### TASK DESCRIPTION
Report every line of the records that includes the word "props".

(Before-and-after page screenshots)
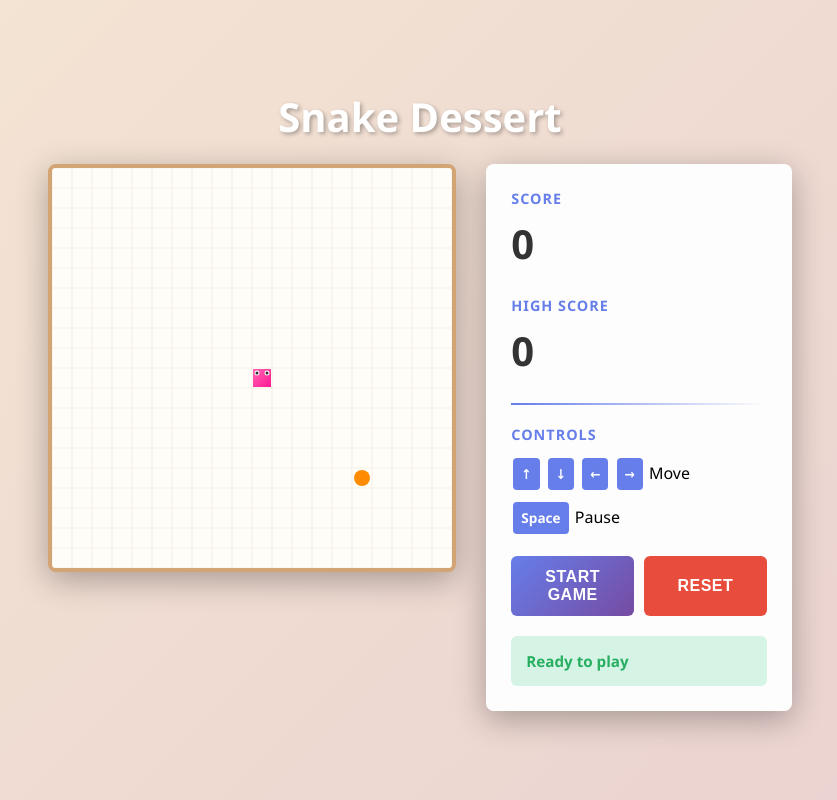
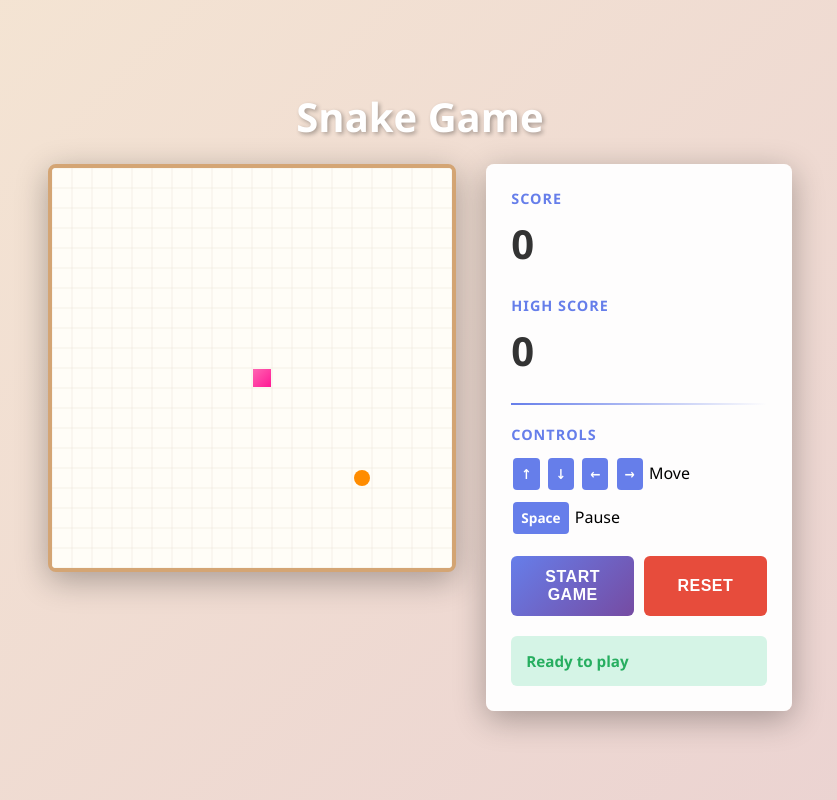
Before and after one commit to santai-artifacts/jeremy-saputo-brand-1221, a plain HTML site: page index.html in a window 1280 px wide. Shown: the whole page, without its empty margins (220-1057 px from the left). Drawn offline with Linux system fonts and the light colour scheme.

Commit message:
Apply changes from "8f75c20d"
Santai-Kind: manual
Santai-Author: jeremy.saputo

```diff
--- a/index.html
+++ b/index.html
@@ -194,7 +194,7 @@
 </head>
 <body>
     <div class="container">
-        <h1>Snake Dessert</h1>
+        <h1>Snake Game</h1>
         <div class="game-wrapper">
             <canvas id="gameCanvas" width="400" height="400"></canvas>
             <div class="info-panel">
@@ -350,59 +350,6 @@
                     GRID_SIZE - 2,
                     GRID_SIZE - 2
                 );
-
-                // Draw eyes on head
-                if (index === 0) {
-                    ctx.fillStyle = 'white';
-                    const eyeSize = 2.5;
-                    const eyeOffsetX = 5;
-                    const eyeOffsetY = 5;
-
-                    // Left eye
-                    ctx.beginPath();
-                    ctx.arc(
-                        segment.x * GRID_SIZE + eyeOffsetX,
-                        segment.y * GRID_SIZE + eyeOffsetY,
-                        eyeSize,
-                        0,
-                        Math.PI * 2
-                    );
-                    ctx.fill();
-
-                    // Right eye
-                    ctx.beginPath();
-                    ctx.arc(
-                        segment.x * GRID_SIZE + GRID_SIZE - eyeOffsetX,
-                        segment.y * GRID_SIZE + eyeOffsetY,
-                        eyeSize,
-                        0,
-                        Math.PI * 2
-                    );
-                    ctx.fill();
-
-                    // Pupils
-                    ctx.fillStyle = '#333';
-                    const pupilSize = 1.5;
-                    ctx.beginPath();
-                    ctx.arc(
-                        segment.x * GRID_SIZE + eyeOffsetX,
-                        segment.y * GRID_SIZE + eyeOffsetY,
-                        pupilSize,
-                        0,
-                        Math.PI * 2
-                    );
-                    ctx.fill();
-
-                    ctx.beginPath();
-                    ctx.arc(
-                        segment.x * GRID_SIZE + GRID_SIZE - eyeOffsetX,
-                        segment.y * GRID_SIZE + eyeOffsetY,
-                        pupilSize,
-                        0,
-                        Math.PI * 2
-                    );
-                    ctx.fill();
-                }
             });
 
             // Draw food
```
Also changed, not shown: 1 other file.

* * *

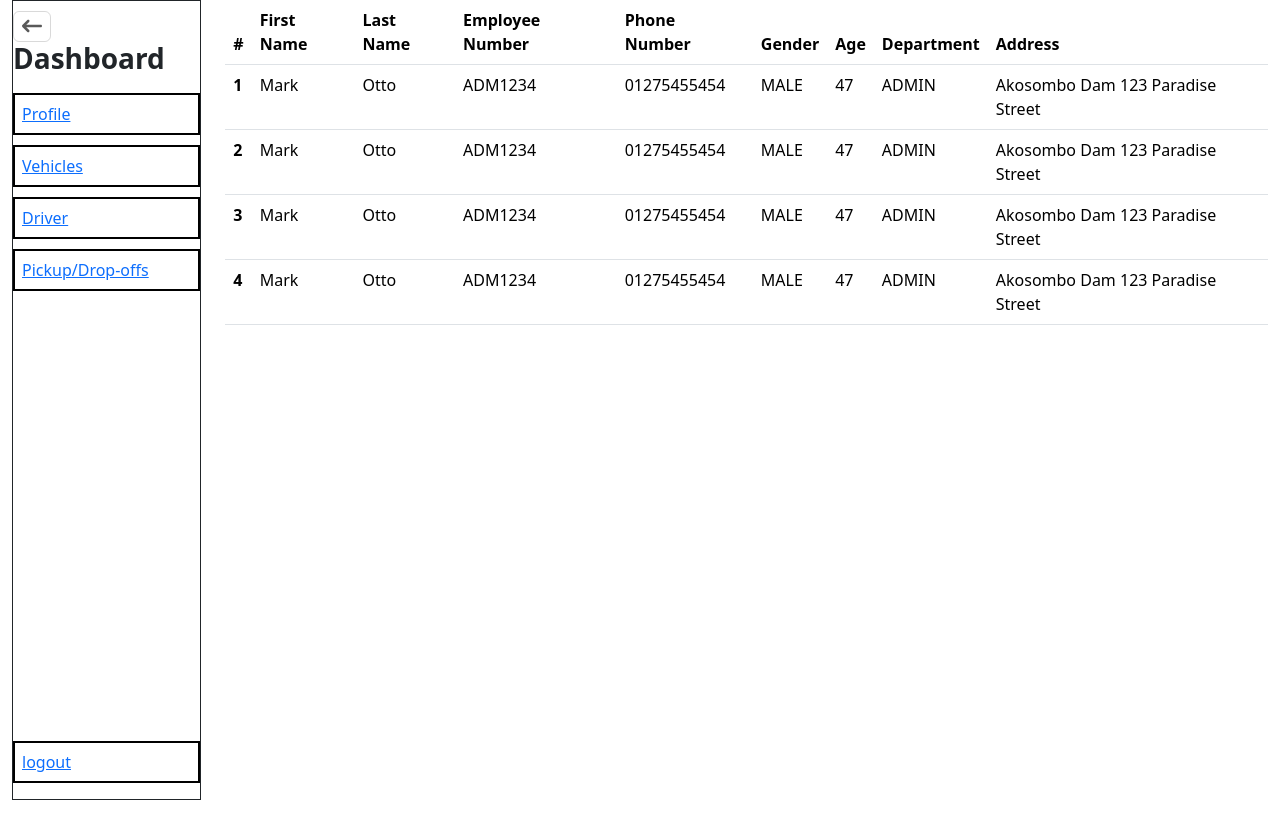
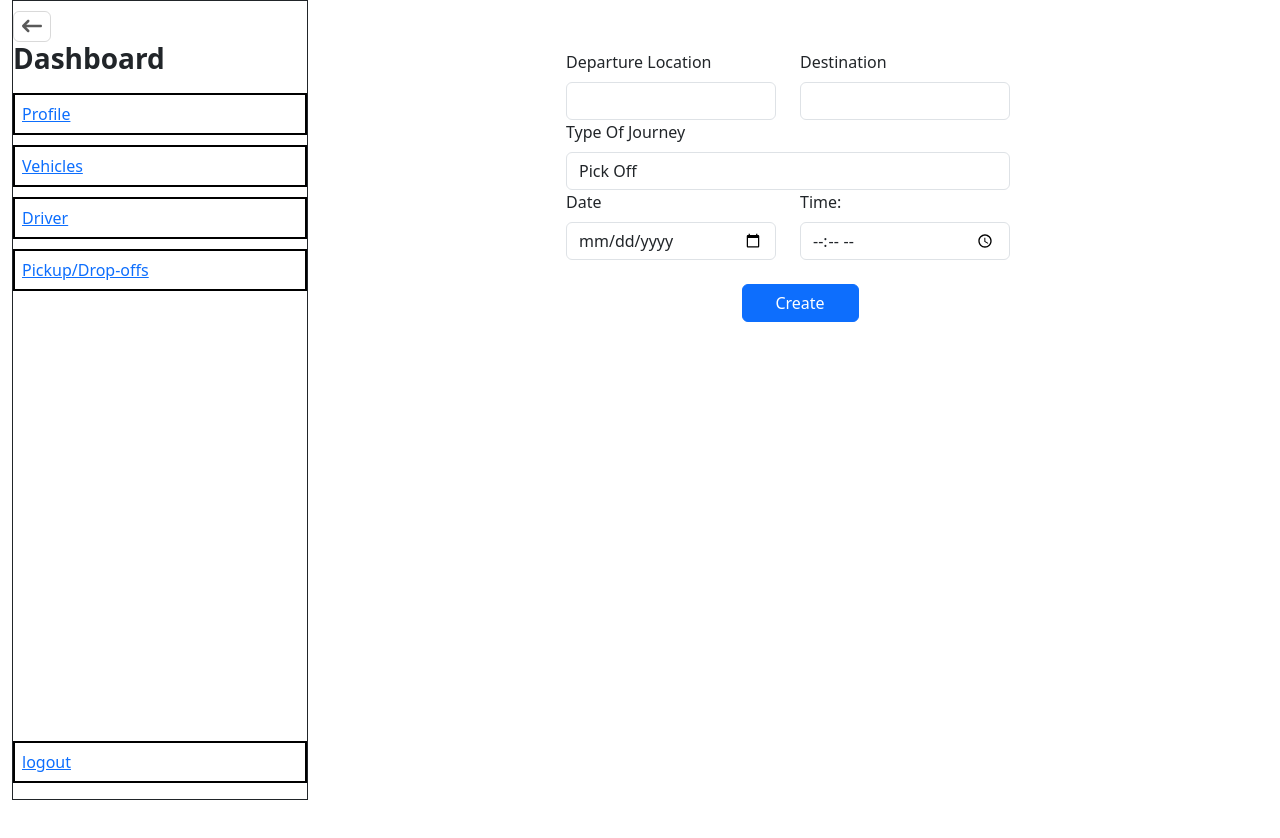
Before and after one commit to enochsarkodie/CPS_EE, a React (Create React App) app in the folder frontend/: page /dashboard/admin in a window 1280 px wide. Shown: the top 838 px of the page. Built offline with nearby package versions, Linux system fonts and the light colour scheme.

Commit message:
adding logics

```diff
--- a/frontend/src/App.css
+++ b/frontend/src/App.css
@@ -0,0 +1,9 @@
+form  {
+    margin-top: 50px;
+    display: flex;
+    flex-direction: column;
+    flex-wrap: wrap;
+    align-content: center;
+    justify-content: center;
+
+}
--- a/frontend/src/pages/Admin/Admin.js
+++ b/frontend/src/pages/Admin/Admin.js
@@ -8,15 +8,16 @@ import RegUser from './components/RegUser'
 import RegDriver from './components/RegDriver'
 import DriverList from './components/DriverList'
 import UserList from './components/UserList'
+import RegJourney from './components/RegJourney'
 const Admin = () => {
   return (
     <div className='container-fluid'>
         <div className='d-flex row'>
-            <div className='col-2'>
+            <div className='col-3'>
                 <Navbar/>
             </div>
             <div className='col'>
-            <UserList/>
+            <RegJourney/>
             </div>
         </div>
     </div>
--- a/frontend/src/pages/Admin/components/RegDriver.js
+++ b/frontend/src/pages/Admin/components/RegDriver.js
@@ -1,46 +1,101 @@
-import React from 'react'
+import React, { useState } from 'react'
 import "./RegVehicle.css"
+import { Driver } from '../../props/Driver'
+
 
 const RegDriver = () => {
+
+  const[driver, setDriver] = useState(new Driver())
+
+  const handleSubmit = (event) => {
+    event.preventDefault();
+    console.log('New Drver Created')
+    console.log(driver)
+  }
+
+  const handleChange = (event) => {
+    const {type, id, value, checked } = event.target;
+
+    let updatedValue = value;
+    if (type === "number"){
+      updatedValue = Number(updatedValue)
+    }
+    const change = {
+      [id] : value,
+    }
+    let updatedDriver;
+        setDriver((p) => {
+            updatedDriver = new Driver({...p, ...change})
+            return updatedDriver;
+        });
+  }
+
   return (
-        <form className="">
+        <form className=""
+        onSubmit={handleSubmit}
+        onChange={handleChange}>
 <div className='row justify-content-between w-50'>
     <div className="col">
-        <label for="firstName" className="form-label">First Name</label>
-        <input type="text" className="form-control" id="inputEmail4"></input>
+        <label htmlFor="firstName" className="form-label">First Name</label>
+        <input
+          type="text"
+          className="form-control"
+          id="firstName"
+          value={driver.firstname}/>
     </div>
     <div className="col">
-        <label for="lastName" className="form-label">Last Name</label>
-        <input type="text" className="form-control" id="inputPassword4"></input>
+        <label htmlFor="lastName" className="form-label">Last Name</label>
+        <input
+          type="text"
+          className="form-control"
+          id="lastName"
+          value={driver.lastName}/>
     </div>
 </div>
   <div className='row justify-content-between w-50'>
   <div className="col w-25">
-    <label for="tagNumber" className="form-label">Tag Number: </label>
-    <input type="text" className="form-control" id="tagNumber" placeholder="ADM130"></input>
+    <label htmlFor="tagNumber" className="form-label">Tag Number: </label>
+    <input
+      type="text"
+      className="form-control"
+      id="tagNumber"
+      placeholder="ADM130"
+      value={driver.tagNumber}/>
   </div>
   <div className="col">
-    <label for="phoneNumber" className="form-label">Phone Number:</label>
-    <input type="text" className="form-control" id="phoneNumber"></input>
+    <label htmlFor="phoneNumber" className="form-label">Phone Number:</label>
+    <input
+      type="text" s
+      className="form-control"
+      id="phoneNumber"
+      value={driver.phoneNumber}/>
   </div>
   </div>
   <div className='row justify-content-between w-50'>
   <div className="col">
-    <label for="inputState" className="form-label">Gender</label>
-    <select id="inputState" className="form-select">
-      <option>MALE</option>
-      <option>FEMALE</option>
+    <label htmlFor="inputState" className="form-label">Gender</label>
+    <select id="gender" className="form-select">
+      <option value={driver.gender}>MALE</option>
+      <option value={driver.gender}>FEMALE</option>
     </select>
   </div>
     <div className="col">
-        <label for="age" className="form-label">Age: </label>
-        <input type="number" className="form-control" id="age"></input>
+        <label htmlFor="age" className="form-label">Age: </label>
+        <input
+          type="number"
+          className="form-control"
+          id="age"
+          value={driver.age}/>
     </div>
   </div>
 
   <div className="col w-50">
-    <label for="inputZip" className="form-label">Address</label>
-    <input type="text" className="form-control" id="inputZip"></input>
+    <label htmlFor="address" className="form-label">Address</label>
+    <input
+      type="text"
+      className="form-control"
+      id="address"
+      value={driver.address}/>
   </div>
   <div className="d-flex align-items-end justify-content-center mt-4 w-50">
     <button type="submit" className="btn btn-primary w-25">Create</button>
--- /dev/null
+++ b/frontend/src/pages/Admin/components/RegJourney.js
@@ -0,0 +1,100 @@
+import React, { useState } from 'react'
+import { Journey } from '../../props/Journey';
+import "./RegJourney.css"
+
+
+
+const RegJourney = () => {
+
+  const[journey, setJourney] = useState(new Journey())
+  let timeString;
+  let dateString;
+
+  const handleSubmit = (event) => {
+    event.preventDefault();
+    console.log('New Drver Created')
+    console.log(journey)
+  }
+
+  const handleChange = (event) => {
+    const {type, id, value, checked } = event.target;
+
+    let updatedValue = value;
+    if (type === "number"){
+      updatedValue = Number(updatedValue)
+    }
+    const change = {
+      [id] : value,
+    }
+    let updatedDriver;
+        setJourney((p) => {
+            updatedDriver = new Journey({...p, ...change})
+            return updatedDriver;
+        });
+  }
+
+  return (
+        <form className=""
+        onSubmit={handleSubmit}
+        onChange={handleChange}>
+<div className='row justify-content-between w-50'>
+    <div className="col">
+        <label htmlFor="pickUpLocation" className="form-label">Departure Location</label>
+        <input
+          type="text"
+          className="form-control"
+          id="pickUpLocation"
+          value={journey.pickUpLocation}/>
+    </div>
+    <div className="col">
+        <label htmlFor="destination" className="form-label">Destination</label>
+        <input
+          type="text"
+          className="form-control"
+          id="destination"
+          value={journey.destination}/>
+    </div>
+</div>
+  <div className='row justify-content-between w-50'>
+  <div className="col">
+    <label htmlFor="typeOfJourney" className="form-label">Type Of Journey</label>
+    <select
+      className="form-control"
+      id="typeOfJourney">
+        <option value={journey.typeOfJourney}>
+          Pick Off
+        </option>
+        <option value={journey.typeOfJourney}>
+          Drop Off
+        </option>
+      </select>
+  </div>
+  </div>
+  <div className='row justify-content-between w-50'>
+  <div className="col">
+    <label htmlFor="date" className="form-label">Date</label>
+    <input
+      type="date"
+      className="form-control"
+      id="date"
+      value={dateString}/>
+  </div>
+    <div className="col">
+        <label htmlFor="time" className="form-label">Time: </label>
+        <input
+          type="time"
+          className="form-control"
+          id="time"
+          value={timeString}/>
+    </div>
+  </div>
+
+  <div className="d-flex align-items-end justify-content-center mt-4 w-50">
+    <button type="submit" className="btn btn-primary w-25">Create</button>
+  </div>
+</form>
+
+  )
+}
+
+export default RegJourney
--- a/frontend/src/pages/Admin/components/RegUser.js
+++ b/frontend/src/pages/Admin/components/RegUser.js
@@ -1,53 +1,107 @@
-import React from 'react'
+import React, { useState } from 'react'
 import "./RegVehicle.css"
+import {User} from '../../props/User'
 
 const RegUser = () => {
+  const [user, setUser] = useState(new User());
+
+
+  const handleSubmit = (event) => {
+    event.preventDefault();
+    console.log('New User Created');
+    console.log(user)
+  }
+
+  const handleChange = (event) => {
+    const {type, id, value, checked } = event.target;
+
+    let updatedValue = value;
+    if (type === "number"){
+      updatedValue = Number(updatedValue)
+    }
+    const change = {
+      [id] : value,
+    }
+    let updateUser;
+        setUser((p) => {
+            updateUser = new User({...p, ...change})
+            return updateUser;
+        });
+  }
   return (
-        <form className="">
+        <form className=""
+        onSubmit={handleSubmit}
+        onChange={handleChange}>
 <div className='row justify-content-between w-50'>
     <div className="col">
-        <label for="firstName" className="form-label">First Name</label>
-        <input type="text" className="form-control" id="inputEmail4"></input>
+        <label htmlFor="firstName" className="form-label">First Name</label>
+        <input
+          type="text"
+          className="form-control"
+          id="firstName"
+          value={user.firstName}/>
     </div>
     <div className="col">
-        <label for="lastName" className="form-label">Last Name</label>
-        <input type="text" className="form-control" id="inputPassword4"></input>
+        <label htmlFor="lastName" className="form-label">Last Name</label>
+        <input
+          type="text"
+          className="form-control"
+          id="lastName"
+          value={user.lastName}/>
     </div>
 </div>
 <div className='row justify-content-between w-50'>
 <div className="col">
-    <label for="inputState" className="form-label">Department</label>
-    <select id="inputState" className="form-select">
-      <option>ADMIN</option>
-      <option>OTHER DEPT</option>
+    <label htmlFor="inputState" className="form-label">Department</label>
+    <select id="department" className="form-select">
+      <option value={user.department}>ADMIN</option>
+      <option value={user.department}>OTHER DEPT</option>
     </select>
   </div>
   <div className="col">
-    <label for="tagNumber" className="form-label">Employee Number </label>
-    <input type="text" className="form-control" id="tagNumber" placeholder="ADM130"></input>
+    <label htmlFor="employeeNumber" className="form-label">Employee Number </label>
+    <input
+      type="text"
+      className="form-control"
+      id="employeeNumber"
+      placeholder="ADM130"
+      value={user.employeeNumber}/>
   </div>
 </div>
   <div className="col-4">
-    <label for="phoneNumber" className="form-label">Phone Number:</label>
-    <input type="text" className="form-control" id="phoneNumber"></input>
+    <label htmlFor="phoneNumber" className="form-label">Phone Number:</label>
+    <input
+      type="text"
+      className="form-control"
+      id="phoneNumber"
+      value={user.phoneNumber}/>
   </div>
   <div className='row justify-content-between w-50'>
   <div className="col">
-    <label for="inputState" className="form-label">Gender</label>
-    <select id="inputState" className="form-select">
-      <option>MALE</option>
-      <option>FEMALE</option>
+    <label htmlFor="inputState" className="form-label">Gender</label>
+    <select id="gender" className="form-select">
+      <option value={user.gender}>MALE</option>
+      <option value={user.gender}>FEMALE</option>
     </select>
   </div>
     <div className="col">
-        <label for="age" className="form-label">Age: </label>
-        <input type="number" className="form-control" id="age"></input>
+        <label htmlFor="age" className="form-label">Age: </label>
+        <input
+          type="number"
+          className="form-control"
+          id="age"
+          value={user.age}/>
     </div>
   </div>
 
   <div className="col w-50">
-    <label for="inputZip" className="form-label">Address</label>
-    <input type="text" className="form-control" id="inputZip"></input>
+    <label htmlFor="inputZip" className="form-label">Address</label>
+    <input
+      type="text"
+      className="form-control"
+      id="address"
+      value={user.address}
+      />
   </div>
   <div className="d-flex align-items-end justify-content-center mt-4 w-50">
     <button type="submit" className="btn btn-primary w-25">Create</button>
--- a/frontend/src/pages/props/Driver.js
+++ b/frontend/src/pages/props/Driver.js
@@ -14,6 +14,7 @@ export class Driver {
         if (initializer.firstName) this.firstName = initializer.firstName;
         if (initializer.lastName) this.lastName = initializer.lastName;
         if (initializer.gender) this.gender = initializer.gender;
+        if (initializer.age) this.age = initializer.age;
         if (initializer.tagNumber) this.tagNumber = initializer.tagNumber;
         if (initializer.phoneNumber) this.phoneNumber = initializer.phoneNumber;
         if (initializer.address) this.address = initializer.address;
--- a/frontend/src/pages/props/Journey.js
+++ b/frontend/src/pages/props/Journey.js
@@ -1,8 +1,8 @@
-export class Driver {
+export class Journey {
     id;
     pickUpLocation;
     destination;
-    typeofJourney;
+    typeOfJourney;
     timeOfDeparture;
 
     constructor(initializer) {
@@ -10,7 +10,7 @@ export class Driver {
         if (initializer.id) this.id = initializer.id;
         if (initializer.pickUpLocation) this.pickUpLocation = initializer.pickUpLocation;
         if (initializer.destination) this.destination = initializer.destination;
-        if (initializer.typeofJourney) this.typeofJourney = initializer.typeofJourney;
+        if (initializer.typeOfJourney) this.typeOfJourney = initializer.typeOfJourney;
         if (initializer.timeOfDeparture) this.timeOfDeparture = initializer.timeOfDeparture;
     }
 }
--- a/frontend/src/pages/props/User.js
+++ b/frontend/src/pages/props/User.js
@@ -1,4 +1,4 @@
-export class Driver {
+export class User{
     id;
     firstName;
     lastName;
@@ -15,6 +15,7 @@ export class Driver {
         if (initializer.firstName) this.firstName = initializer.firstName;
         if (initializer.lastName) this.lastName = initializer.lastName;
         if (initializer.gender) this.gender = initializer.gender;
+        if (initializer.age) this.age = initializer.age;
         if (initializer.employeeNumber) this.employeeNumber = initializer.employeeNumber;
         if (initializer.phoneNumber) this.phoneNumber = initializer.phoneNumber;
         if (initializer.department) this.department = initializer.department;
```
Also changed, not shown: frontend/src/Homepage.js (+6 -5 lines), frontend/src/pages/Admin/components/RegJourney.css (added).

### TASK RESPONSE
+import { Driver } from '../../props/Driver'
+import { Journey } from '../../props/Journey';
+import {User} from '../../props/User'
--- a/frontend/src/pages/props/Driver.js
+++ b/frontend/src/pages/props/Driver.js
--- a/frontend/src/pages/props/Journey.js
+++ b/frontend/src/pages/props/Journey.js
--- a/frontend/src/pages/props/User.js
+++ b/frontend/src/pages/props/User.js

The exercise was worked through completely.